2015 Northeast Asia Regional Young Leaders Security Seminar

November 8-11, 2015
Seoul, Republic of Korea

Conference Report

The Northeast Asia Regional Young Leaders Security Seminar, which took place November 8-11, 2015 at the Sheraton Walkerhill in Seoul, Republic of Korea, is the only Pacific Forum CSIS Young Leaders meeting that does not rely on “senior experts” for wisdom, and thus depends on the experience and opinions of Young Leaders and their thoughtful engagement. We expect them to challenge assumptions and prove they have something to say.

The meeting convened November 9 at the picturesque Aston House, where US-ROK Wisemen’s Council meetings took place in the early to mid-1990s; these sessions helped shape ROK-US relations then, just as we hope Young Leaders meetings will shape relations in the future. The first panel explored opportunities and challenges facing regional cooperation in Northeast Asia and featured presentations by senior Young Leaders from Japan, the United States, and the People’s Republic of China, and it was moderated by a senior Young Leader from the Republic of Korea (ROK). The question and answer session exposed the volatility of the historical issues between Japan and the ROK and China, but the Young Leaders were able to agree to disagree and move forward amicably.
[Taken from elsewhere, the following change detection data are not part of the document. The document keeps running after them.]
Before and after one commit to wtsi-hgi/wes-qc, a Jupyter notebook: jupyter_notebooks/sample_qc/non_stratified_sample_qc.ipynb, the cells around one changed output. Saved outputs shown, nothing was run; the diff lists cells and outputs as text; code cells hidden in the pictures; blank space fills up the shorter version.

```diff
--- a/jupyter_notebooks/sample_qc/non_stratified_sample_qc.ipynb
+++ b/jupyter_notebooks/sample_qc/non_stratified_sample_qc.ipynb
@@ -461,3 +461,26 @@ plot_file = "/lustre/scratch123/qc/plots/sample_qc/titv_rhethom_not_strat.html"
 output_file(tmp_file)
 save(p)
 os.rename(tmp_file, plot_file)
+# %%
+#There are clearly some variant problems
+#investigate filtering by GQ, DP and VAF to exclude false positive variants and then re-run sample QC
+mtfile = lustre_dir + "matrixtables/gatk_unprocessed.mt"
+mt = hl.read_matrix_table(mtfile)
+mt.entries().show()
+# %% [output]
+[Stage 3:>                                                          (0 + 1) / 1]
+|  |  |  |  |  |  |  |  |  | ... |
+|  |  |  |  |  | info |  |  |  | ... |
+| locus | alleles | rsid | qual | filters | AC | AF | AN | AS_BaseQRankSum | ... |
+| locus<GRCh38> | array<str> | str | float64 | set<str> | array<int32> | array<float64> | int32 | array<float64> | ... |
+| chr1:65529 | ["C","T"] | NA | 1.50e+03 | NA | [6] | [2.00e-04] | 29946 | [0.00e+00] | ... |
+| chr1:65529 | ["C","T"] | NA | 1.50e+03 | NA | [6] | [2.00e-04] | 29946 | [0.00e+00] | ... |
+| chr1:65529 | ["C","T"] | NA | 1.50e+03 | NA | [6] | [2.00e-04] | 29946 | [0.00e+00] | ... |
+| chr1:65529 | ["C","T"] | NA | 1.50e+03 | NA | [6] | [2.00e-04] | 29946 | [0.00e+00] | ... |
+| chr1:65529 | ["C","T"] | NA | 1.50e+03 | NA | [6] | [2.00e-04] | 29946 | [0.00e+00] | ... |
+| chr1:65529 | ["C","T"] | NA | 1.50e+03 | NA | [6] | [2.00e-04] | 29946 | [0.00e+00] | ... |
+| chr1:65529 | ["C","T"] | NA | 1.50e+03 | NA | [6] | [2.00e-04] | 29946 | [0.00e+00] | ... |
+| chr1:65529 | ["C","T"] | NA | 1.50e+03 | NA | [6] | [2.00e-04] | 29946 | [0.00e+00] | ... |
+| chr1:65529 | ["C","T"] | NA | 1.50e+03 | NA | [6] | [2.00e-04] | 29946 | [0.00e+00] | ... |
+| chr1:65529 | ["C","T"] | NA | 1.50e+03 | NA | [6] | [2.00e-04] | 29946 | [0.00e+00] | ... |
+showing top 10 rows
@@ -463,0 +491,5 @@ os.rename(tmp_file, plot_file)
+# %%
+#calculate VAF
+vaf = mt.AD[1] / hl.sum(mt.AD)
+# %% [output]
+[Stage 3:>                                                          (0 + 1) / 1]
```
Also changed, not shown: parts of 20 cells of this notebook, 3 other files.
The second panel assessed the evolving threats posed by the Democratic People’s Republic of Korea and included presentations by senior Young Leaders from the US, China, and ROK, and was moderated by a Japanese Young Leader. The discussions introduced issues of traditional and nontraditional security, such as cyber and nuclear security and disaster relief, that laid the foundation for the later table-top exercise (TTX). Several presentations highlighted the need for Japan and the ROK to take the lead on security cooperation in Northeast Asia, since they have the most to gain and lose in the event of a crisis.

The Honorable Mark W. Lippert, US Ambassador to the ROK, and SK Chairman Choi Shin Won addressed the group over lunch. They discussed the importance of giving voice to the next generation of security experts, and applauded Pacific Forum’s efforts to do so, and the role of the US in regional security in Northeast Asia. Young Leaders engaged in a robust question and answer session with Ambassador Lippert on issues relevant to the US-Korea relationship, the presence of US military forces around the world, and the situation with North Korea.

Monday afternoon kicked off the TTX that divided the Young Leaders into country groups (US, Japan, China, and ROK) and presented them with a scenario that involved nuclear accidents in Japan and Korea, possibly caused by cyberattacks. With limited information, the groups had to identify their first five actions, the first five messages they would deliver, and what they expected and hoped the other countries would and would not do.  The TTX exposed fundamental differences in perceptions of attribution and intent, and the subsequent ability to deliver a proportional response. Tristan Volpe writes in his enclosed analysis that, “a key implication from the TTX is that the challenges faced by the Young Leaders in assigning attribution and devising a proportional response are not unique to digitally enabled attacks on critical infrastructure. Rather, these are problems that countries have long had to address with covert action in general…how should the victim respond in the absence of a clear-cut casus belli?” Volpe’s analysis and the TTX country reports that follow present each team’s response to the crisis and to one another, and the obstacles they faced reaching a solution. Two items worth noting are: the China team was comforted by the Japan team’s reluctance to react aggressively to the DPRK and saw this as an introduction to future China-Japan cooperation, and the ROK, China, and Japan teams were confident they could have direct, trilateral coordination without US involvement.

As you will read in the conference report, the core competencies for both participating in and analyzing this exercise can be divided into six topics: cyber security, conventional threats from the Democratic People’s Republic of Korea (DPRK), regional cooperation and improving HA/DR capability in Northeast Asia, Northeast Asia Regional Security Architecture, nuclear safety and security, and China’s role in Northeast Asia. The second half of this publication is an exploration of these six areas that includes suggestions for further research and reading on the subjects. The authors have demonstrated interest and expertise on the subjects and have provided a solid foundation on which to build greater familiarity with these areas. We hope that by providing this foundation research, we give our table-top exercise and our conference a longer shelf-life and we hope that others run this scenario in their own groups. 

The Pacific Forum CSIS Young Leaders program is built on the premise that establishing expertise and a network of young Asia security experts will pay dividends for peace in future years when they are able to discuss contentious issues in times of crisis with people they already know. This meeting, more than any other, provides a venue for that mission. We hope that readers will be inspired by the Young Leaders’ diplomacy and scholarship presented here and will walk away with a renewed sense that peace and security in Northeast Asia will be in good hands.